Top of Input records

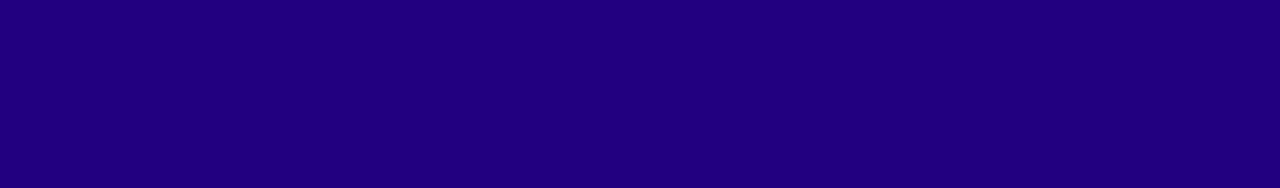
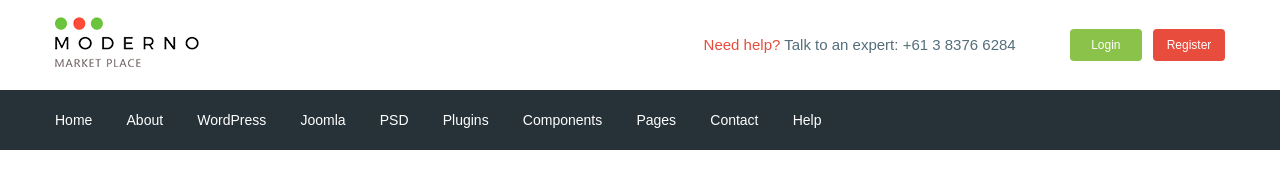
Before and after one commit to ALeksiuslearn/moderno, a website: page app/index.html in a window 1280 px wide. Drawn offline with nearby package versions, Linux system fonts and the light colour scheme; files that its build step writes are made by us from their sources.

Commit message:
added header

```diff
--- a/app/index.html
+++ b/app/index.html
@@ -5,12 +5,52 @@
     <meta charset="UTF-8">
     <meta name="viewport" content="width=device-width, initial-scale=1.0">
     <title>Document</title>
+    <!-- <link rel="stylesheet" href="normalize.css"> -->
+    <link href="https://fonts.googleapis.com/css2?family=Roboto:wght@500;700&display=swap" rel="stylesheet">
     <link rel="stylesheet" href="css/libs.min.css">
     <link rel="stylesheet" href="css/style.min.css">
 </head>
 
 <body>
-
+    <header class="header">
+        <div class="header__top">
+            <div class="container">
+                <div class="header__top-inner">
+                    <div class="header__logo"><a href="#"><img src="images/logo.png" alt="logo"></a></div>
+                    <div class="header__text">
+                        <a href="#">
+                            <span>Need help?</span>
+                        </a>
+                        Talk to an expert:
+                        <a class="header__phone" href="tel:+61383766284"> +61 3 8376 6284</a>
+                    </div>
+                    <div class="header__box">
+                        <a class="basket" href="#"></a>
+                        <a class="header__btn header__btn-login" href="#">Login</a>
+                        <a class="header__btn header__btn-register" href="#">Register</a>
+                    </div>
+                </div>
+            </div>
+        </div>
+        <div class="header__menu">
+            <div class="container">
+                <nav class="menu">
+                    <ul class="menu__list">
+                        <li><a href="#">Home</a></li>
+                        <li><a href="#">About</a></li>
+                        <li><a href="#">WordPress</a></li>
+                        <li><a href="#">Joomla</a></li>
+                        <li><a href="#">PSD</a></li>
+                        <li><a href="#">Plugins</a></li>
+                        <li><a href="#">Components</a></li>
+                        <li><a href="#">Pages</a></li>
+                        <li><a href="#">Contact</a></li>
+                        <li><a href="#">Help</a></li>
+                    </ul>
+                </nav>
+            </div>
+        </div>
+    </header>
     <script src="https://ajax.googleapis.com/ajax/libs/jquery/3.4.1/jquery.min.js"></script>
     <script src="js/libs.min.js"></script>
     <script src="js/main.min.js"></script>
--- /dev/null
+++ b/app/scss/_fonts.scss
@@ -0,0 +1,7 @@
+@font-face {
+  font-family: "Roboto-Regular", sans-serif;
+  src: url("../fonts/Roboto-Regular.woff2") format("woff2"),
+    url("../fonts/Roboto-Regular.woff") format("woff");
+  font-weight: 400;
+  font-display: swap;
+}
--- /dev/null
+++ b/app/scss/_global.scss
@@ -0,0 +1,31 @@
+html {
+  box-sizing: border-box;
+}
+*,
+*::before,
+*::after {
+  box-sizing: inherit;
+}
+a {
+  display: inline-block;
+  text-decoration: none;
+  color: $text;
+}
+ul,
+li {
+  margin: 0;
+  padding: 0;
+  list-style: none;
+}
+.container {
+  max-width: 1200px;
+  margin: 0 auto;
+  padding: 0 15px;
+}
+body {
+  font-family: "Roboto-Regular", sans-serif;
+  font-weight: 400;
+  font-size: 15px;
+  line-height: 24px;
+  color: $text;
+}
--- /dev/null
+++ b/app/scss/_vars.scss
@@ -0,0 +1,4 @@
+$text: #546e7a;
+$red: #e74c3c;
+$green: #8bc34a;
+$bg: #263238;
--- a/app/scss/style.scss
+++ b/app/scss/style.scss
@@ -1,23 +1,50 @@
-html {
-    box-sizing: border-box;
+@import "vars";
+@import "global";
+@import "global";
+@import "fonts";
+.header__top-inner {
+  display: flex;
+  justify-content: space-between;
+  height: 90px;
+  align-items: center;
 }
-*,
-*::before,
-*::after {
-    box-sizing: inherit;
+.header__text {
+  margin-left: auto;
+  margin-right: 50px;
+  span {
+    color: $red;
+  }
 }
-body {
-    margin: 0;
-    background-color: rgb(34, 0, 128);
+.header__btn {
+  font-size: 12px;
+  padding: 4px;
+  width: 72px;
+  border-radius: 4px;
+  text-align: center;
+  color: #fff;
+  &-login {
+    background-color: $green;
+  }
+  &-register {
+    background-color: $red;
+    margin-left: 7px;
+  }
 }
-.box {
-    display: flex;
-
-    font-size: 12px;
-    border: 1px solid black;
+.header__menu {
+  background-color: $bg;
 }
-.text {
-    margin: 0;
-    padding: 0;
-    background-color: #fff;
+.menu {
+  display: flex;
+  align-items: center;
+  height: 60px;
+  &__list li {
+    display: inline-block;
+    & + li {
+      margin-left: 30px;
+    }
+    a {
+      font-size: 14px;
+      color: #fff;
+    }
+  }
 }
--- a/gulpfile.js
+++ b/gulpfile.js
@@ -9,7 +9,7 @@
 
 gulp.task("sass", function () {
   return gulp
-    .src("app/scss/style.scss")
+    .src("app/scss/**/*.scss")
     .pipe(sass({ outputStyle: "compressed" }))
     .pipe(rename({ suffix: ".min" }))
     .pipe(
@@ -56,7 +56,7 @@
 });
 
 gulp.task("watch", function () {
-  gulp.watch("app/scss/style.scss", gulp.parallel("sass"));
+  gulp.watch("app/scss/**/*.scss", gulp.parallel("sass"));
   gulp.watch("app/*.html", gulp.parallel("html"));
   gulp.watch("app/*.js", gulp.parallel("js"));
 });
```
Also changed, not shown: app/css/style.min.css, app/fonts/Roboto-Regular.woff (added), app/fonts/Roboto-Regular.woff2 (added), app/images/logo.png (added).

Bottom of Input records

* **Work task**:
Among the lines above, find the ones containing "html" and copy them.

* **Answer space**:
Before and after one commit to ALeksiuslearn/moderno, a website: page app/index.html in a window 1280 px wide. Drawn offline with nearby package versions, Linux system fonts and the light colour scheme; files that its build step writes are made by us from their sources.
--- a/app/index.html
+++ b/app/index.html
+html {
-html {
   gulp.watch("app/*.html", gulp.parallel("html"));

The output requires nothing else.